**WORK TO BE COMPLETED:** Pick out each line below containing "week".

**DATA TO PROCESS:**

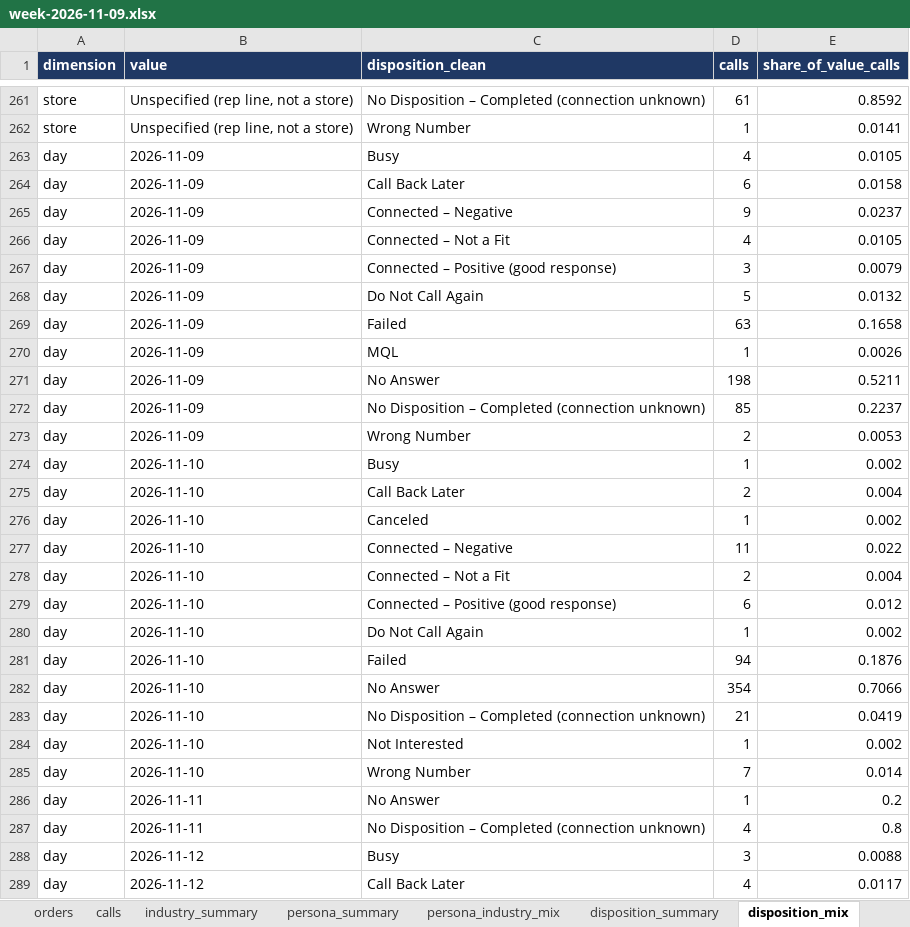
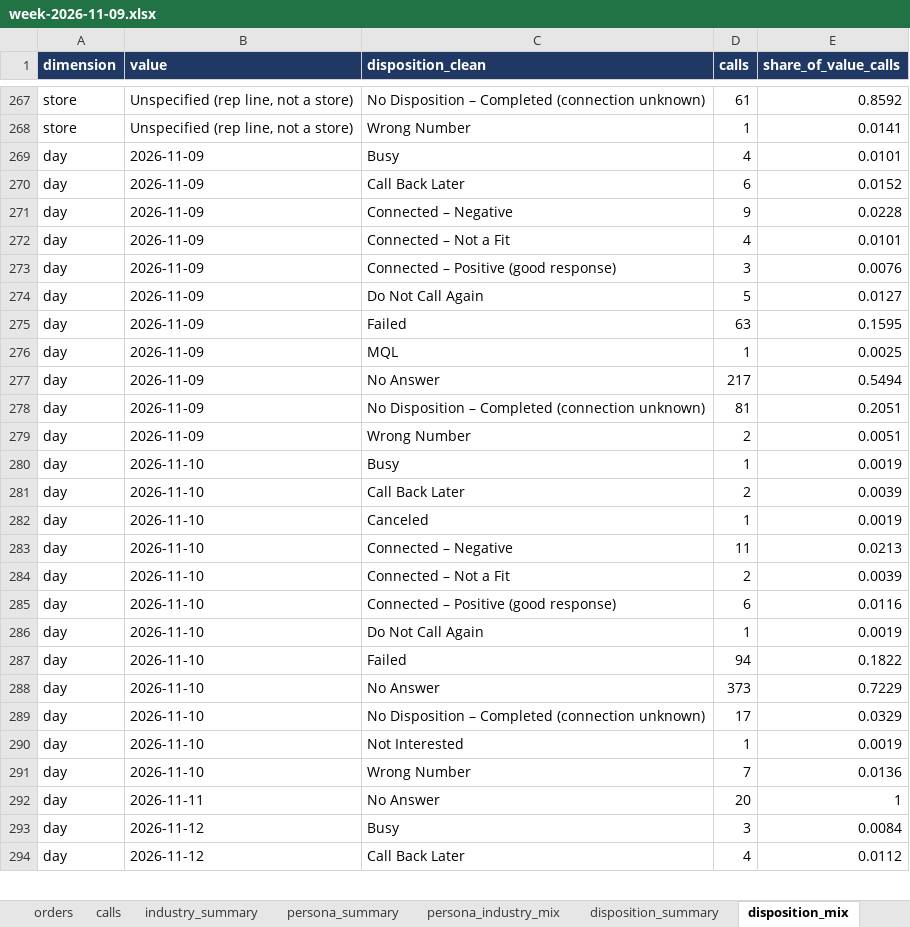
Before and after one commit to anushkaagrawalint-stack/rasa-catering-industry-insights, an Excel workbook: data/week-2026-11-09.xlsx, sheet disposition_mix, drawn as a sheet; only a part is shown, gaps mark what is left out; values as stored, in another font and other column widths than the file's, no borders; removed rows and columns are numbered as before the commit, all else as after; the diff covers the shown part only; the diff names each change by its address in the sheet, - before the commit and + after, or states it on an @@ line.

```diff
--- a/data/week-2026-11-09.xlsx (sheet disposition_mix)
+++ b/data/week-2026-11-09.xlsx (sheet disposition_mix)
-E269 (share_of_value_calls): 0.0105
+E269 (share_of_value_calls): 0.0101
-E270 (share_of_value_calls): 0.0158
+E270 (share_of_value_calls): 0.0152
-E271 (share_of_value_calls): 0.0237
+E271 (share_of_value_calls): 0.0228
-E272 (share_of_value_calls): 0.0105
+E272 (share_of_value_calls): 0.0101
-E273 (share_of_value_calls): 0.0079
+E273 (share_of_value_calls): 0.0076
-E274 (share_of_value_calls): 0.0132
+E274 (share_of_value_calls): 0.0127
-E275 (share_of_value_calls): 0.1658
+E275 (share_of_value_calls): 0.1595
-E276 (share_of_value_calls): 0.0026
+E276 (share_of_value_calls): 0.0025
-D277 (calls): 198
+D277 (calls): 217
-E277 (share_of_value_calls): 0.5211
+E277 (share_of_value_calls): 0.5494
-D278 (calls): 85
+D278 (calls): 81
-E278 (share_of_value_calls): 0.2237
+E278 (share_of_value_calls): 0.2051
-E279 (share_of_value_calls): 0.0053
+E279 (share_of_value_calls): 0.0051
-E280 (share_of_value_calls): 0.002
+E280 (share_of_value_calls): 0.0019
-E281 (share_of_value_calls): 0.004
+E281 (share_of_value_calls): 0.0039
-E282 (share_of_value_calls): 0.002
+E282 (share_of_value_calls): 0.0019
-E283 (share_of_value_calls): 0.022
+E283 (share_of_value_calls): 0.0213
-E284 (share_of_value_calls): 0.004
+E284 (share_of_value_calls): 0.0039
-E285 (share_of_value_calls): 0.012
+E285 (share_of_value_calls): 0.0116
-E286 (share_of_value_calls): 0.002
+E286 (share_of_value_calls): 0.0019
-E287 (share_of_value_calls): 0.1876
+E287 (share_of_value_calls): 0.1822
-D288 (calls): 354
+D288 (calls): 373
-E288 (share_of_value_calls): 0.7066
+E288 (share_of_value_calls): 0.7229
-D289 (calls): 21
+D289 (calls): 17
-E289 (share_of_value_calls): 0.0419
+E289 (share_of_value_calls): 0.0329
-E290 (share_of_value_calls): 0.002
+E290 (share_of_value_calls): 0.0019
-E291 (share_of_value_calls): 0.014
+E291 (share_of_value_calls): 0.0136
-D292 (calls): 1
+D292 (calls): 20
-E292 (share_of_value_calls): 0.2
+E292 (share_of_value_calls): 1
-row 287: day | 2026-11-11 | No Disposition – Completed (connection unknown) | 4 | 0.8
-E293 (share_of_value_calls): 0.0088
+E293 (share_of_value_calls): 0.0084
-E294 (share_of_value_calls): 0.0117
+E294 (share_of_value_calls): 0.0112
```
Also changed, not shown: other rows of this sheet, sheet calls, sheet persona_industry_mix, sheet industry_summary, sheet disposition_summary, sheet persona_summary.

--

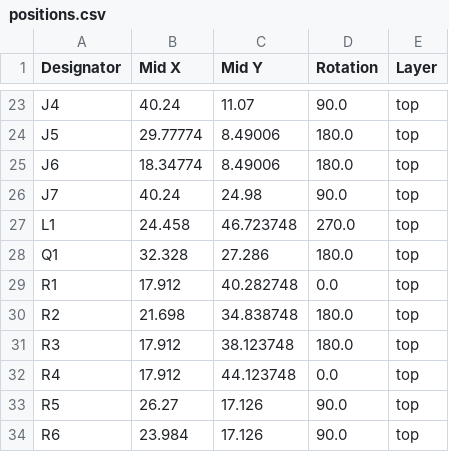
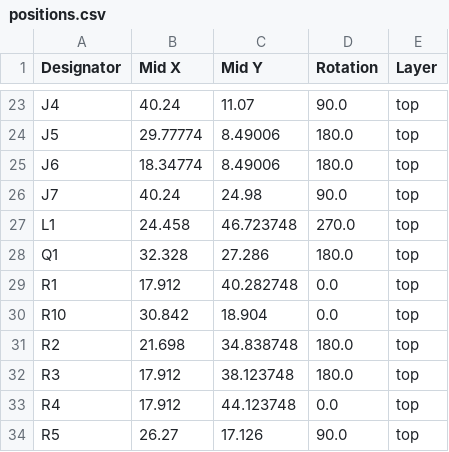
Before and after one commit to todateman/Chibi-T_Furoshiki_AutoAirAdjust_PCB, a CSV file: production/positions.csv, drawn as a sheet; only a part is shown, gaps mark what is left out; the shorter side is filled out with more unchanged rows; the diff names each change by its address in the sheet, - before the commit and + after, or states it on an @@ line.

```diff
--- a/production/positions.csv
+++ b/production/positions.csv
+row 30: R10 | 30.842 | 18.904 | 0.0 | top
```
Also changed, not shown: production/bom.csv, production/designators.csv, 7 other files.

==

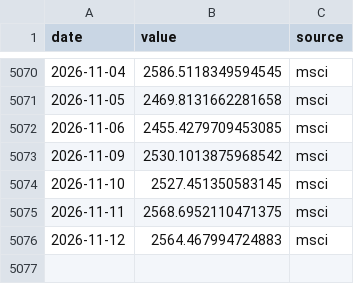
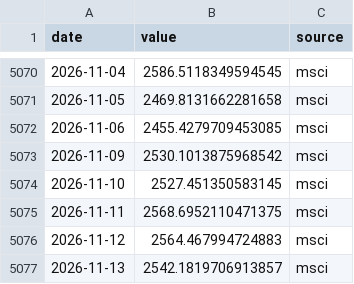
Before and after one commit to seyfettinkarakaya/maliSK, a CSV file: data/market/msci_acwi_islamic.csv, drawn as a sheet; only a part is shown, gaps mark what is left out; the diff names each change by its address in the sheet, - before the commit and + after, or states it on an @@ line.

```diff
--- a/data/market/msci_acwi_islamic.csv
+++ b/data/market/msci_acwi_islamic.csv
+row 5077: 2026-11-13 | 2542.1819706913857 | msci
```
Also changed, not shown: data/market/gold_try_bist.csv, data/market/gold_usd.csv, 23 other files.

**PROBLEM SOLUTION:**
Before and after one commit to anushkaagrawalint-stack/rasa-catering-industry-insights, an Excel workbook: data/week-2026-11-09.xlsx, sheet disposition_mix, drawn as a sheet; only a part is shown, gaps mark what is left out; values as stored, in another font and other column widths than the file's, no borders; removed rows and columns are numbered as before the commit, all else as after; the diff covers the shown part only; the diff names each change by its address in the sheet, - before the commit and + after, or states it on an @@ line.
--- a/data/week-2026-11-09.xlsx (sheet disposition_mix)
+++ b/data/week-2026-11-09.xlsx (sheet disposition_mix)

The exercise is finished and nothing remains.